I happened to pick up a copy of “Top Dog,” subtitled The Science of Winning and Losing, apparently making the rounds with an avalanche of favorable pop science press and publicity. Golf doesn’t figure heavily in the storyline, although there are a few references, but I find myself coming back to it as the authors veer from various circumstances to make their points. For instance, they pose the question regarding the following flip side of the coin regarding a soccer penalty kick.
Which situation would you rather be in?
- Your team is down by one, and you have to make it to tie; if you miss, your team will lose.
- Your team is tied, and you don’t have to make it, but if you do make it, you’ll win.
A similar situation occurs routinely in golf and will be recognizable to anyone with a penchant for the game’s most traditional and agonizing format: match play, such as we get it in pitying small doses in events like the Ryder, Solheim, Curtis and Walker Cups.
A putt to win the hole is obviously easier than one to halve it. Only the stakes have changed. Research shows that in the above scenario, the ball finds the net 30 percent fewer times, such is the psychological baggage. It’s the difference between what’s characterized as a threat (the team down) and the challenge (for the win). One only need recall the pressure on the shoulders of Herr Langer along the South Carolina coast to wonder if in golf the 30 percent figure might be conservative.
In any event the example serves to underscore one endearing and inherent aspect of golf’s complexity.
An earlier part of the book highlights the differences between competing against a clock and alongside an opponent. Humans, it seems, far prefer and do better pitted against someone. We perform better when the competitor is in our sights, as in a race. The heat of the moment, the sense of the occasion, the crowd can spur us on to remarkable feats. A distinction is made between what’s known as extrinsic and intrinsic motivation. On our own, if I have this right, the motivation is intrinsic. The presence of a direct competitor ups the ante, spurs the competitive juices. It is extrinsic and it improves performance. Better times, for instance, even for a competitor who doesn’t necessarily win.

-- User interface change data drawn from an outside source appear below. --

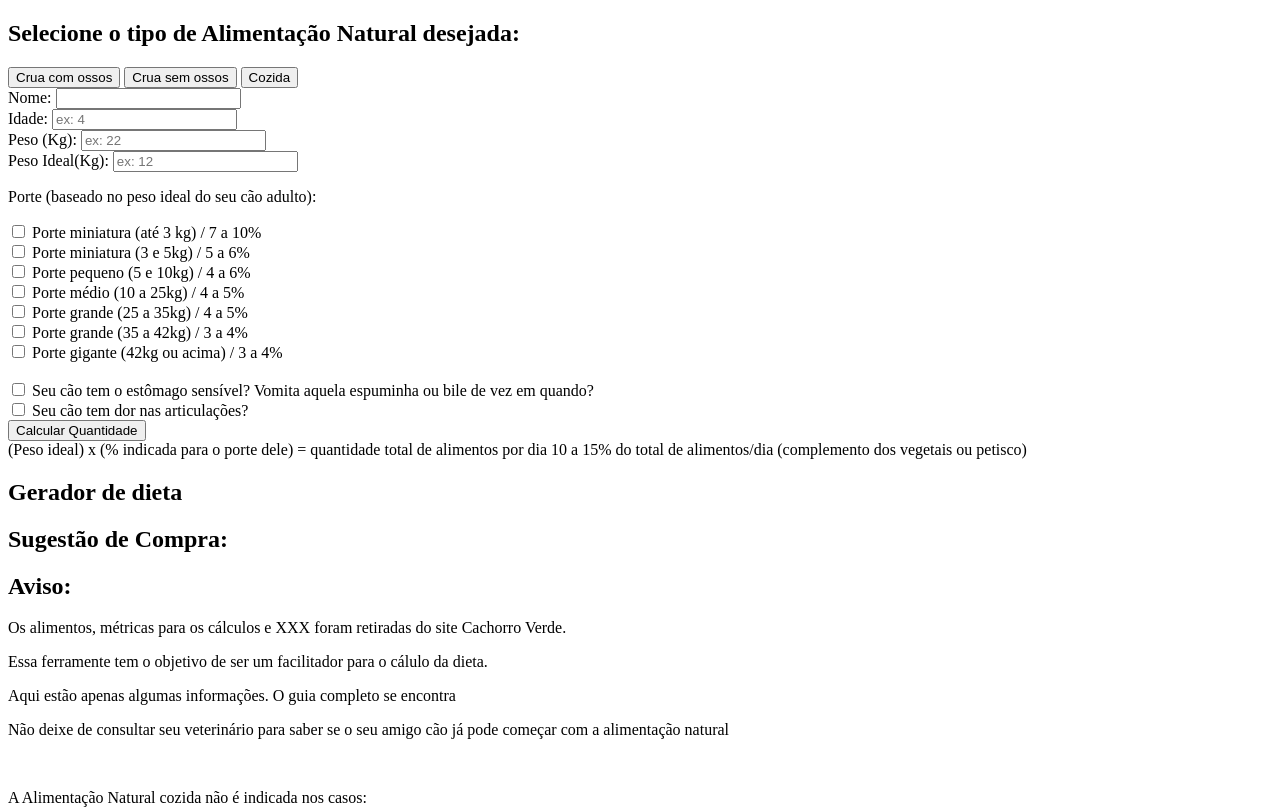
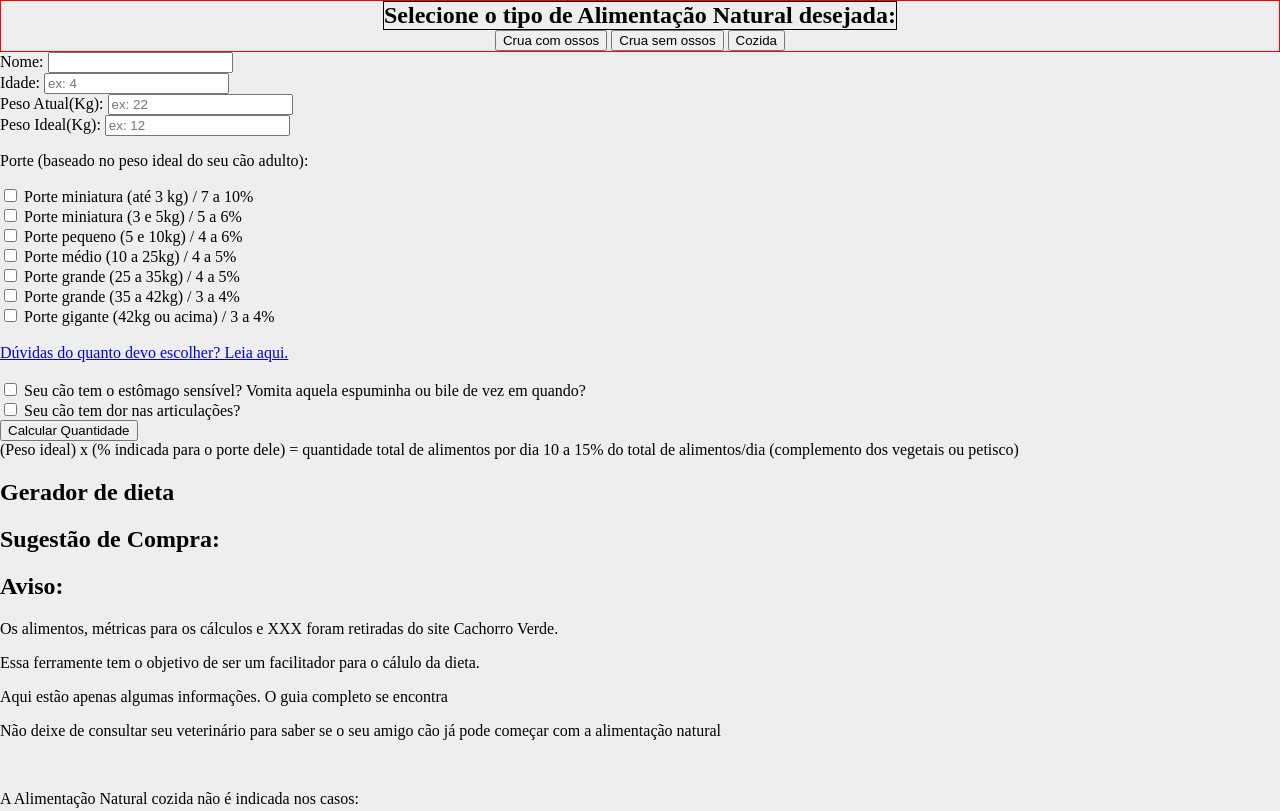
Before and after one commit to thiagoramoscp/calculadora-alimentacao-natural-canina, a plain HTML site: page index.html in a window 1280 px wide. Shown: the top 811 px of the page. Drawn offline with Linux system fonts and the light colour scheme.

Commit message:
started working on css file

```diff
--- a/css/style.css
+++ b/css/style.css
@@ -0,0 +1,32 @@
+*,
+*::before,
+*::after {
+    box-sizing: inherit;
+}
+
+html,
+body {
+    box-sizing: border-box;
+    margin: 0;
+}
+
+body {
+    background-color: #eeeeee;
+}
+
+.navbar {
+    border: 1px solid red;
+    display: flex;
+    flex-direction: column;
+    align-items: center;
+    justify-content: center;
+}
+
+.titulo {
+    border: 1px solid #000;
+    margin: 0;
+}
+
+.alimentacaoBtns {}
+
+.tipoAlimentacaoBtn {}
--- a/index.html
+++ b/index.html
@@ -11,11 +11,13 @@
 <body>
 
     <!--fixo no menu superior?-->
-    <div>
-        <h2>Selecione o tipo de Alimentação Natural desejada:</h2>
-        <button>Crua com ossos</button>
-        <button>Crua sem ossos</button>
-        <button>Cozida</button>
+    <div class="navbar">
+        <h2 class="titulo">Selecione o tipo de Alimentação Natural desejada:</h2>
+        <div class="alimentacaoBtns">
+            <button class="tipoAlimentacaoBtn" id="aNCruaComOssos">Crua com ossos</button>
+            <button class="tipoAlimentacaoBtn" id="aNCruaSemOssos">Crua sem ossos</button>
+            <button class="tipoAlimentacaoBtn" id="aNCozida">Cozida</button>
+        </div>
     </div>
     <!--fixo no menu superior?-->
     <!-- mostrar porcentagem dos grupos de alimentos e, ao clicar neles, mostrar lista de alimentos sem restrições-->
@@ -26,7 +28,7 @@
     <label for="idade">Idade:</label>
     <input type="number" name="idade" max="30" placeholder="ex: 4">
     <br>
-    <label for="peso">Peso (Kg):</label>
+    <label for="peso">Peso Atual(Kg):</label>
     <input type="number" name="peso" max="100" placeholder="ex: 22">
     <br>
     <label for="pesoIdeal">Peso Ideal(Kg):</label>
@@ -54,6 +56,9 @@
     <input type="checkbox" name="porte-gigante" id="porte-gigante">
     <label for="porte-gigante">Porte gigante (42kg ou acima) / 3 a 4%</label>
 
+    <br><br>
+
+    <a href="https://www.cachorroverde.com.br/caes/dieta-cozida-para-caes/">Dúvidas do quanto devo escolher? Leia aqui.</a>
     <br><br>
 
     <input type="checkbox" name="estomago-sensivel" id="estomago-sensivel">
```
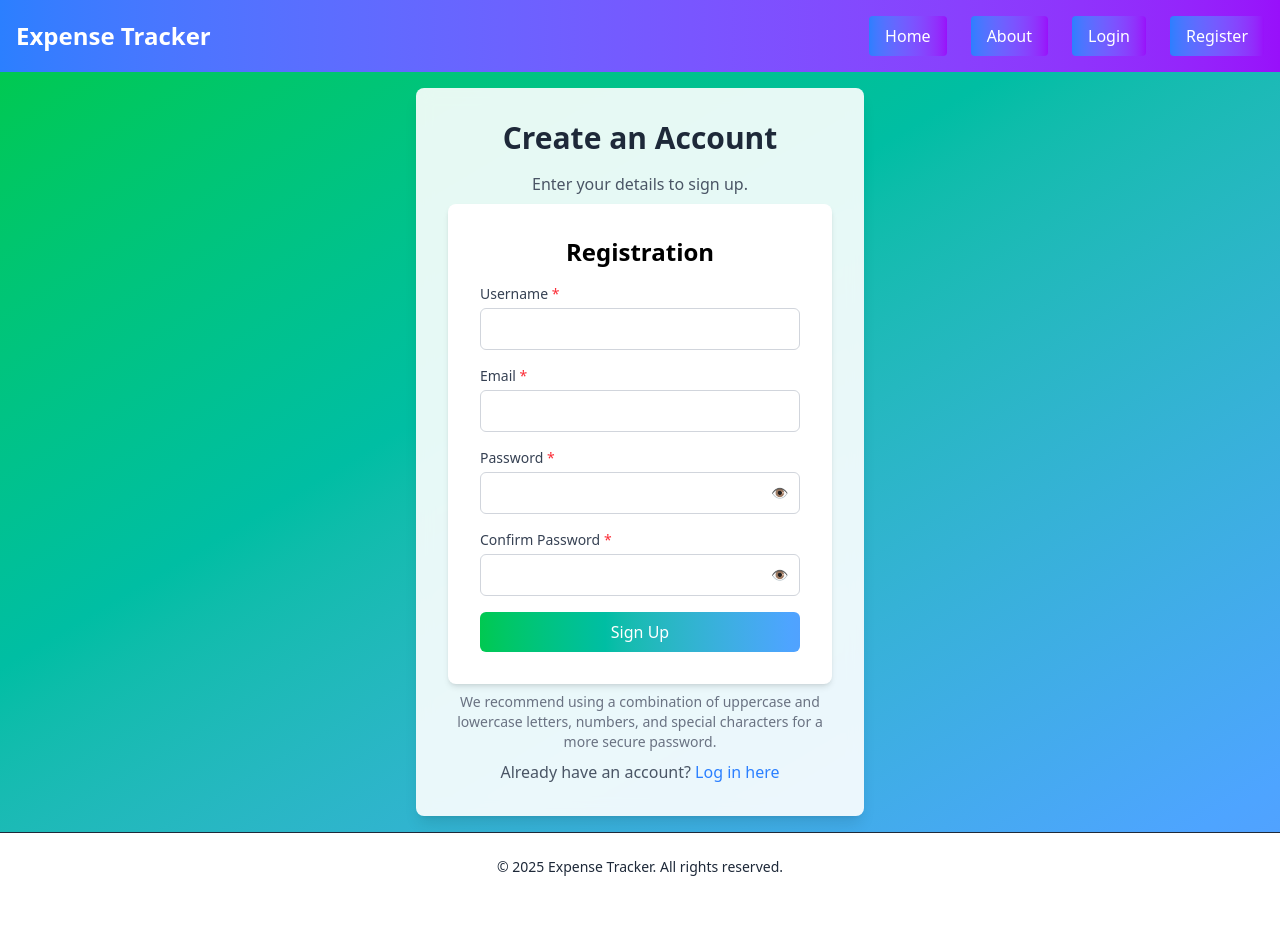
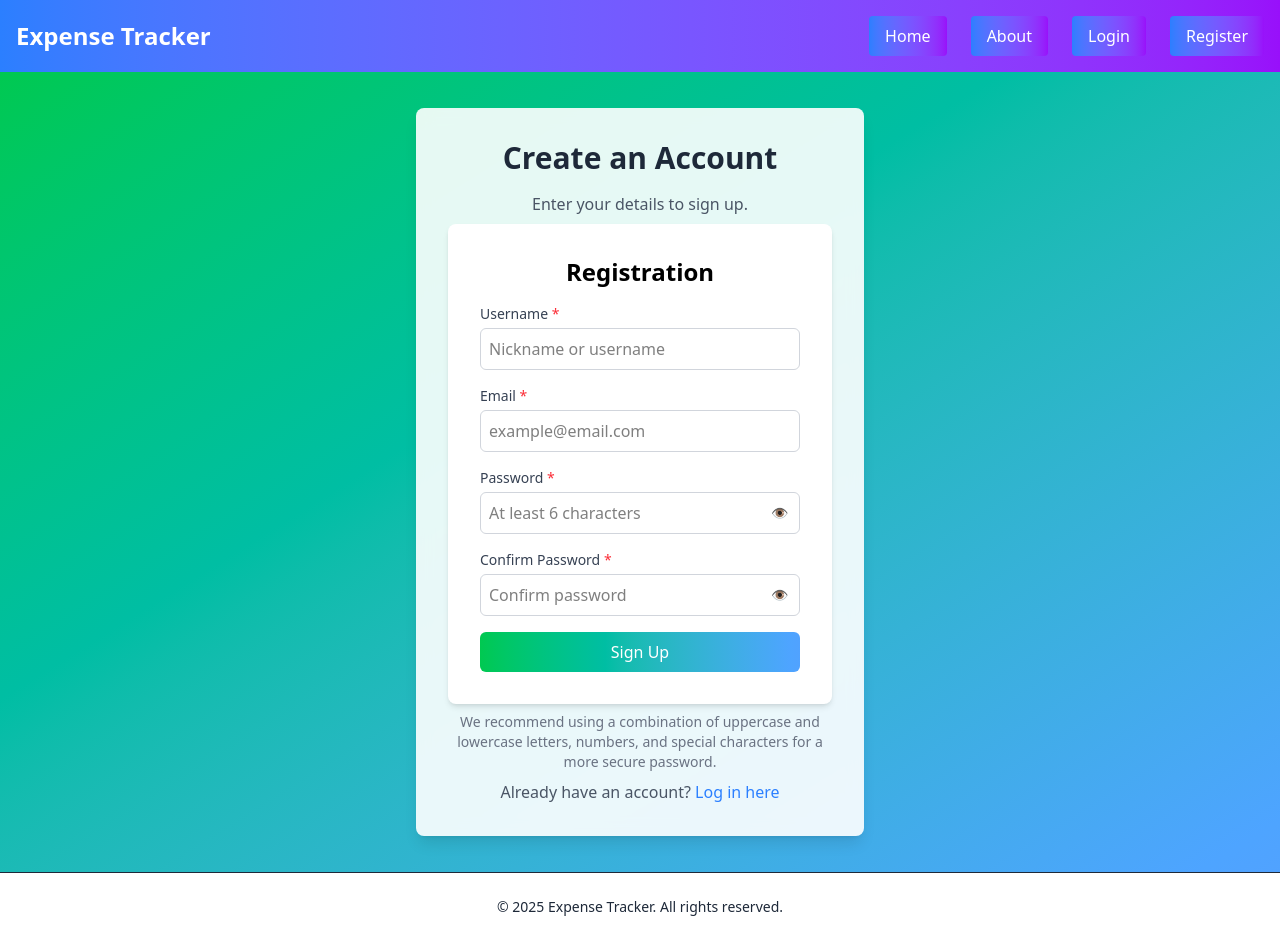
Before and after one commit to stefanRachev/tracker-client, a React (Vite) app: page /register in a window 1280 px wide. Before the commit the page ends 901 px from the top, so only its background shows below. Built offline with nearby package versions, Linux system fonts and the light colour scheme.

Commit message:
Add placeholders to login and registration forms for better user experience

```diff
--- a/src/components/LoginForm.jsx
+++ b/src/components/LoginForm.jsx
@@ -63,6 +63,7 @@ const LoginForm = () => {
             type="email"
             id="email"
             name="email"
+            placeholder="Enter your email"
             value={formData.email}
             onChange={handleChange}
             required
@@ -80,6 +81,7 @@ const LoginForm = () => {
             type={showPassword ? "text" : "password"}
             id="password"
             name="password"
+            placeholder="Enter your password"
             value={formData.password}
             onChange={handleChange}
             required
--- a/src/components/RegisterForm.jsx
+++ b/src/components/RegisterForm.jsx
@@ -80,6 +80,7 @@ const RegisterForm = () => {
             name="username"
             value={formData.username}
             onChange={handleChange}
+            placeholder="Nickname or username"
             className="mt-1 p-2 w-full border border-gray-300 rounded-md focus:outline-none focus:ring-2 focus:ring-blue-500"
           />
           {errorMessage.username && (
@@ -100,6 +101,7 @@ const RegisterForm = () => {
             type="email"
             id="email"
             name="email"
+            placeholder="example@email.com"
             value={formData.email}
             onChange={handleChange}
             className="mt-1 p-2 w-full border border-gray-300 rounded-md focus:outline-none focus:ring-2 focus:ring-blue-500"
@@ -122,6 +124,7 @@ const RegisterForm = () => {
             type={showPassword ? "text" : "password"}
             id="password"
             name="password"
+            placeholder="At least 6 characters"
             value={formData.password}
             onChange={handleChange}
             className="mt-1 p-2 w-full border border-gray-300 rounded-md focus:outline-none focus:ring-2 focus:ring-blue-500 pr-10"
@@ -156,6 +159,7 @@ const RegisterForm = () => {
             id="confirmPassword"
             name="confirmPassword"
             value={formData.confirmPassword}
+            placeholder="Confirm password"
             onChange={handleChange}
             className="mt-1 p-2 w-full border border-gray-300 rounded-md focus:outline-none focus:ring-2 focus:ring-blue-500 pr-10"
           />
--- a/src/pages/RegisterPage.jsx
+++ b/src/pages/RegisterPage.jsx
@@ -3,7 +3,7 @@ import RegisterForm from "../components/RegisterForm";
 
 const RegisterPage = () => {
   return (
-      <div className="flex justify-center items-center bg-gradient-to-br from-green-500 to-blue-400 p-4">
+    <div className="min-h-screen flex justify-center items-center bg-gradient-to-br from-green-500 to-blue-400 p-4">
       <div className="w-full max-w-md p-8 rounded-lg shadow-lg bg-white/90 backdrop-blur-sm h-fit">
         <h1 className="text-3xl font-bold text-center text-gray-800 mb-4">
           Create an Account
```
Lines whose indentation alone changed are shown as unchanged.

Here again golf offers another layer. During rounds of medal play the golfer must perform well intrinsically. His nearest competitor(s) may be hours from teeing off. Then, perhaps should be begin the final days round in sight of the lead, or even in the final pairing, he may have at least a general idea of his direct competitor. It may, however, be foolhardy to give the matter a second thought. Numerous others he’s never laid eyes on can pass him. Carole Semple Thompson, an exceptional match play champion, told me she hardly paid her opponents more than a glance – but match and medal play are not the same.
Golf, it would seem, offers a much more complex psychological landscape than other sports – a mix of intrinsic and extrinsic. Much harder, not to belittle the feat, than, say, overtaking a swimmer with an advantage in the anchor leg of a race.
There’s also this, a finding related to the study of SAT scores. The study identified something called the “N-Effect,” which holds that the more competitors involved, “the worse outcome for the individuals who are participating.”
When there are only a few people in the race, we put our foot on the gas, working harder and harder to outpace our competitors. And the competition becomes very personal, a referendum on our own ability.
“In contrast, when we are against many, many competitors,” says [Professor Steven] Garcia, “we don’t care as much about how we stack up against one other competitor. Once the crowd is large enough that we don’t feel the element of personal competition, the result doesn’t feel like a personal statement of our worth, so we don’t try as hard.”
If this is indeed, true, it suggests an additional invisible element tugging at the professional golfer struggling against a large, competent, determined – and as noted – real if largely ephemeral field.